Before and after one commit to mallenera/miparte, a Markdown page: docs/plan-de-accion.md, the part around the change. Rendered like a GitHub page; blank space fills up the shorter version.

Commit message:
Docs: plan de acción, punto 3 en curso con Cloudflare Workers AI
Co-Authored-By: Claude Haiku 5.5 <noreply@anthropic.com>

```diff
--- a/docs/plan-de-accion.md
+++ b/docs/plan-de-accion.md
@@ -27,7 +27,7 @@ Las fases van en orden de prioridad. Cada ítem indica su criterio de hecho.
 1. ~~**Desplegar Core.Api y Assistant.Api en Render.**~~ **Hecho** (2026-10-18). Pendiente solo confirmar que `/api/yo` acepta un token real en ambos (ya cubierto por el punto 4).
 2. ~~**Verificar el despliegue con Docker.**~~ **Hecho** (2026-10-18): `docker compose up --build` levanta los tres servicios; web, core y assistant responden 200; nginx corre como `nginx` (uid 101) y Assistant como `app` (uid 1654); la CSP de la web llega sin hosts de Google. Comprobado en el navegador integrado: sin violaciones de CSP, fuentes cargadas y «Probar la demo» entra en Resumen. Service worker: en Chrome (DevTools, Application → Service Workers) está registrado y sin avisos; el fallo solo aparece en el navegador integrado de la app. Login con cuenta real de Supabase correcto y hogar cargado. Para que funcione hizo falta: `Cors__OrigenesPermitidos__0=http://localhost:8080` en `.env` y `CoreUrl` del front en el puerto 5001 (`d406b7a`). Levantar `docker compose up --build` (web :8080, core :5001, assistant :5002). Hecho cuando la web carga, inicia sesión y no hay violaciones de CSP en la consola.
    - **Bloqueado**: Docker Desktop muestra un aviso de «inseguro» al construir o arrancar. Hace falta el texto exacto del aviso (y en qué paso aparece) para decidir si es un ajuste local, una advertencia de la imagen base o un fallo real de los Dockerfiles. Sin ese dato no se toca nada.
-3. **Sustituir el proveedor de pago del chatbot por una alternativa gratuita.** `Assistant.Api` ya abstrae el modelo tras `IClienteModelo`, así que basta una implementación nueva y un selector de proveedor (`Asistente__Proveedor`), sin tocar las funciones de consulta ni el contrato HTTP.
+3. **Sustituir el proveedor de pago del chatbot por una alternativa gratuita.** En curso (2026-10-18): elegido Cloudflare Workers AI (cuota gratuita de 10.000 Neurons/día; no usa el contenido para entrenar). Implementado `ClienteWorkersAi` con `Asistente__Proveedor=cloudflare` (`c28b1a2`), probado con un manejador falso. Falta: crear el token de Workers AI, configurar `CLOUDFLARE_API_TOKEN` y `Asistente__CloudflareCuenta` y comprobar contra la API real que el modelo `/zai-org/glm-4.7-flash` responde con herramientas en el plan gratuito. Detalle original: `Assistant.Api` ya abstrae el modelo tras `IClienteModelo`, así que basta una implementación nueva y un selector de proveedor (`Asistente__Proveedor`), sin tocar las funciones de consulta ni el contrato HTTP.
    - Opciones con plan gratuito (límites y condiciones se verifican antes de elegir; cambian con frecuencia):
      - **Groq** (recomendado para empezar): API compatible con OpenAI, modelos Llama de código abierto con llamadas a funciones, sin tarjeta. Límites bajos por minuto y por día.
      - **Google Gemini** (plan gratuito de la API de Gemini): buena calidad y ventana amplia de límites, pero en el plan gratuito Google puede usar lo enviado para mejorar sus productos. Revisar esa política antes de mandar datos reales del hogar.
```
============
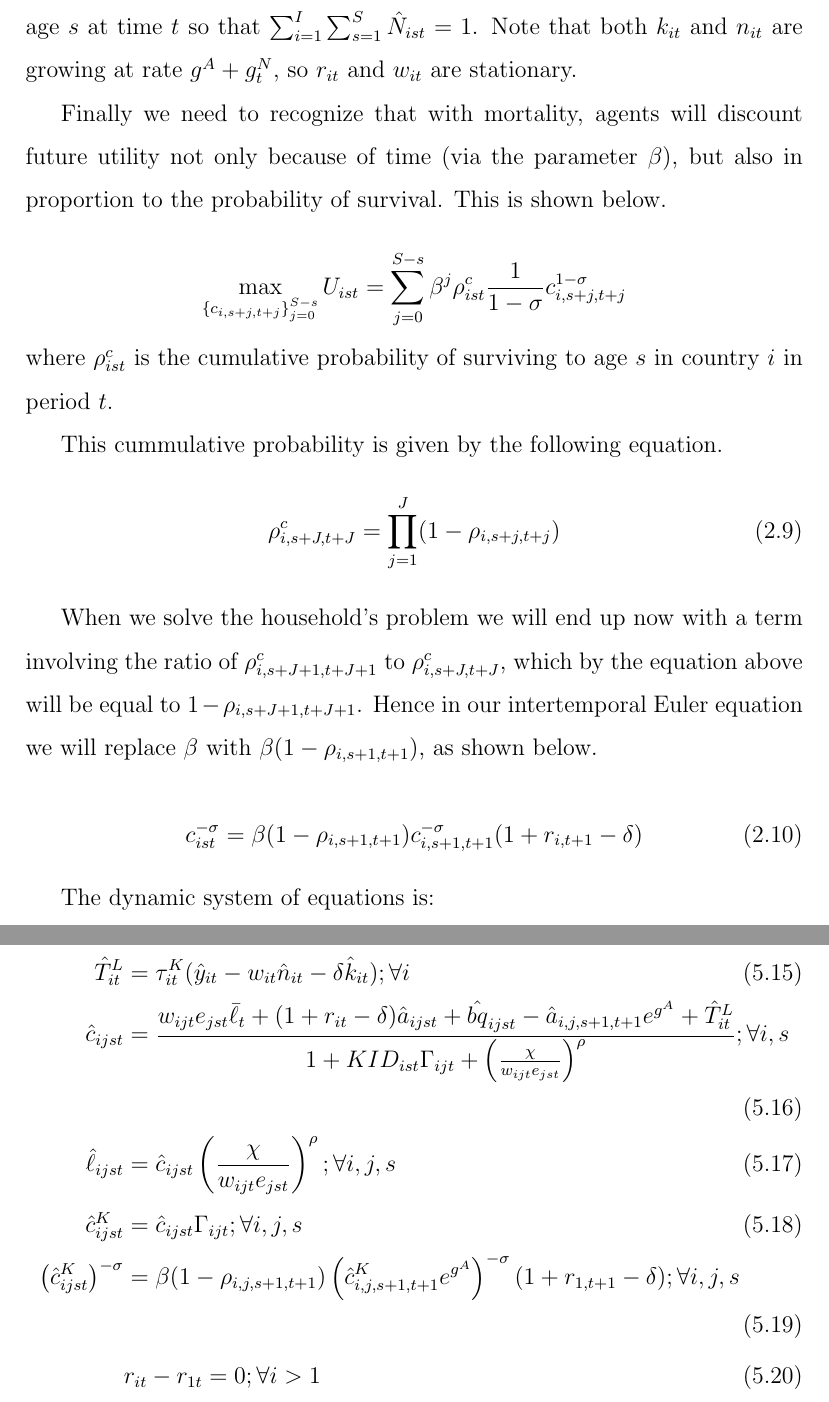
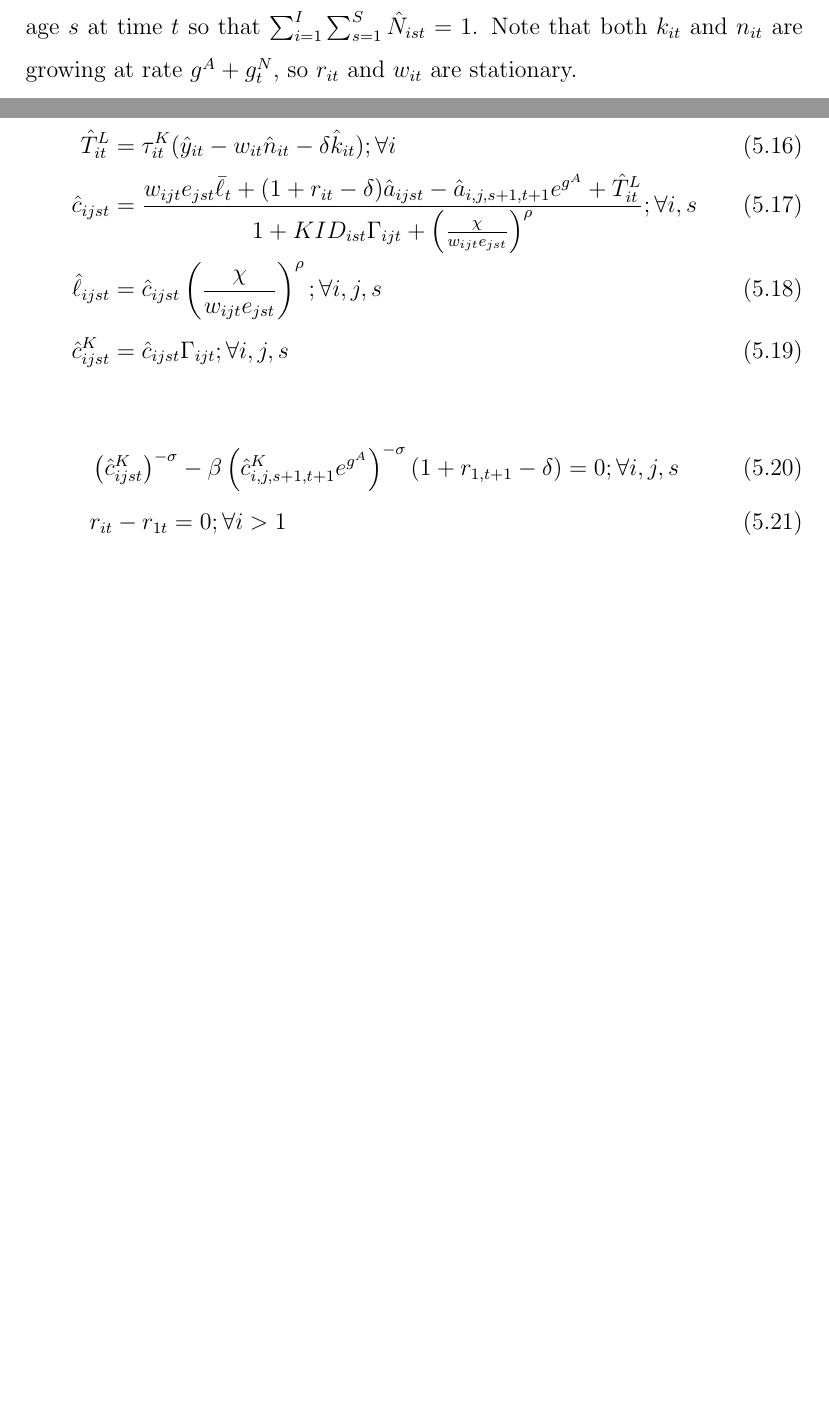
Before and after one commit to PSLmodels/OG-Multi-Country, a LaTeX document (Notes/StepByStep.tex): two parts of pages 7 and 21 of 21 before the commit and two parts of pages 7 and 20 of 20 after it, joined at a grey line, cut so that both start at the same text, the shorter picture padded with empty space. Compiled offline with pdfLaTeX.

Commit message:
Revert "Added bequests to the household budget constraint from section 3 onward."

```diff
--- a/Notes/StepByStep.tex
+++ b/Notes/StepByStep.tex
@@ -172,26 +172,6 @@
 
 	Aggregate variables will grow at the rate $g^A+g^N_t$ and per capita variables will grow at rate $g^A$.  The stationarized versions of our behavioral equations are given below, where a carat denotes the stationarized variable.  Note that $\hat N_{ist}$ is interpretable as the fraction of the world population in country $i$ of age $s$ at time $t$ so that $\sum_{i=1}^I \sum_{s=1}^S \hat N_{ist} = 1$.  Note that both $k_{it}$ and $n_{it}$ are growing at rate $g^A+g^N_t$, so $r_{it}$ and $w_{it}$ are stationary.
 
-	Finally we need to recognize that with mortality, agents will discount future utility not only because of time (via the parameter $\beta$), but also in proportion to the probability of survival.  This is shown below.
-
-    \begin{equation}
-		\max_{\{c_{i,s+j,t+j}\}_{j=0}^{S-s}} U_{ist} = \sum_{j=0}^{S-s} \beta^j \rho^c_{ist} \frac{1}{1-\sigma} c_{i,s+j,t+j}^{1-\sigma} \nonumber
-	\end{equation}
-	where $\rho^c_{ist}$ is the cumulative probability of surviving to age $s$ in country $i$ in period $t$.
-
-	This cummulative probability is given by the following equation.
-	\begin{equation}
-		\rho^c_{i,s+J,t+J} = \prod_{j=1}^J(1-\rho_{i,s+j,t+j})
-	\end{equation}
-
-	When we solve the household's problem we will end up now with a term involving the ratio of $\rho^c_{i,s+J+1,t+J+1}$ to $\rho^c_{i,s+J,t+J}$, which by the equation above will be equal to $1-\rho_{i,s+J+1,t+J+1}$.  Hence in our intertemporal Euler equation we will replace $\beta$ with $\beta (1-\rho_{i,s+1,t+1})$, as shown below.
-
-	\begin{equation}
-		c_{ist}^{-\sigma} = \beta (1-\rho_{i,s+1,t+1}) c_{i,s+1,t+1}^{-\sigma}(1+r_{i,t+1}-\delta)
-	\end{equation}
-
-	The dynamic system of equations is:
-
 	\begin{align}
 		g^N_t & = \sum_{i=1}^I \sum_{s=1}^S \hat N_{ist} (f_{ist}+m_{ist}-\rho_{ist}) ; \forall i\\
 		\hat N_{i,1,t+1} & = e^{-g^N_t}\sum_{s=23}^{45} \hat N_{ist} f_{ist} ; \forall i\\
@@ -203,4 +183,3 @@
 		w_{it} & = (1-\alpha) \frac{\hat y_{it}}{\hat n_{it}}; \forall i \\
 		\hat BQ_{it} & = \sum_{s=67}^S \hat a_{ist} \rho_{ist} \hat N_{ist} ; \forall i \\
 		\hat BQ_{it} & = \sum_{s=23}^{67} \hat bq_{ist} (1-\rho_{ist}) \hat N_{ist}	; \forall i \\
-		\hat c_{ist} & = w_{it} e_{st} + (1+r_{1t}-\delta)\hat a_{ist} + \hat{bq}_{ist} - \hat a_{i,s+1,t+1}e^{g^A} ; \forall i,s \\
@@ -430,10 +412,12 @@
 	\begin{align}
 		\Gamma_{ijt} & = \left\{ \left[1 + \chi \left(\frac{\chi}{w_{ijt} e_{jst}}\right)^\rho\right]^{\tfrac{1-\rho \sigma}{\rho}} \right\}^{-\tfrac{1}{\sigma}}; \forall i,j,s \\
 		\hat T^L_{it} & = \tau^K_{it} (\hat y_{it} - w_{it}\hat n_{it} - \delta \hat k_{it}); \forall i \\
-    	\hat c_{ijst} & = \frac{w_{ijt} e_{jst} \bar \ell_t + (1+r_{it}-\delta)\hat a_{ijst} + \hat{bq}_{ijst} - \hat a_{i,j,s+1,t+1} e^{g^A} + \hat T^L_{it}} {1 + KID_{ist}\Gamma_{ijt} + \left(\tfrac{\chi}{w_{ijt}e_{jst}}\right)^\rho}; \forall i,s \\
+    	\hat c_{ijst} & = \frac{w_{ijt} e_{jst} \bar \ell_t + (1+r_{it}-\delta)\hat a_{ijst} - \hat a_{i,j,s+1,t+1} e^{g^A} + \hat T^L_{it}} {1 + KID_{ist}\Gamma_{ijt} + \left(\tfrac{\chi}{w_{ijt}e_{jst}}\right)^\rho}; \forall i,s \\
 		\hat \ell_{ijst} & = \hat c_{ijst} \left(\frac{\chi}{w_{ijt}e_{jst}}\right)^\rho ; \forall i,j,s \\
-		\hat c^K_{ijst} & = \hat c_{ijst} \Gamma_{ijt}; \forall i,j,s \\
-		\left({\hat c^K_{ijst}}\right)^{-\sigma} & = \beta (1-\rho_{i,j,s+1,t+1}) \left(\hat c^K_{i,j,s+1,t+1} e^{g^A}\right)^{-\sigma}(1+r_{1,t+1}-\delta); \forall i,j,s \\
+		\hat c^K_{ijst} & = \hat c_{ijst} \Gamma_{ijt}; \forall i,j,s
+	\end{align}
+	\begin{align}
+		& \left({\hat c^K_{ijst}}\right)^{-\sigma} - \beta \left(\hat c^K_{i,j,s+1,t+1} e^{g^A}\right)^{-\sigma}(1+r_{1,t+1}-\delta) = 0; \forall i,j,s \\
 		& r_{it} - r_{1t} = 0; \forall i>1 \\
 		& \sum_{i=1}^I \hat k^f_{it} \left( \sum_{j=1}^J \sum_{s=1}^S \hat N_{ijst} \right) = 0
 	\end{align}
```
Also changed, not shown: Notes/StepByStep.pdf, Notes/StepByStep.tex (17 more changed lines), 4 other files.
============
__EXERCISE INSTRUCTIONS__. Your answer should consist of the lines from the listing that hold the word "StepByStep".

__REPLY TO THE EXERCISE__.
Before and after one commit to PSLmodels/OG-Multi-Country, a LaTeX document (Notes/StepByStep.tex): two parts of pages 7 and 21 of 21 before the commit and two parts of pages 7 and 20 of 20 after it, joined at a grey line, cut so that both start at the same text, the shorter picture padded with empty space. Compiled offline with pdfLaTeX.
--- a/Notes/StepByStep.tex
+++ b/Notes/StepByStep.tex
Also changed, not shown: Notes/StepByStep.pdf, Notes/StepByStep.tex (17 more changed lines), 4 other files.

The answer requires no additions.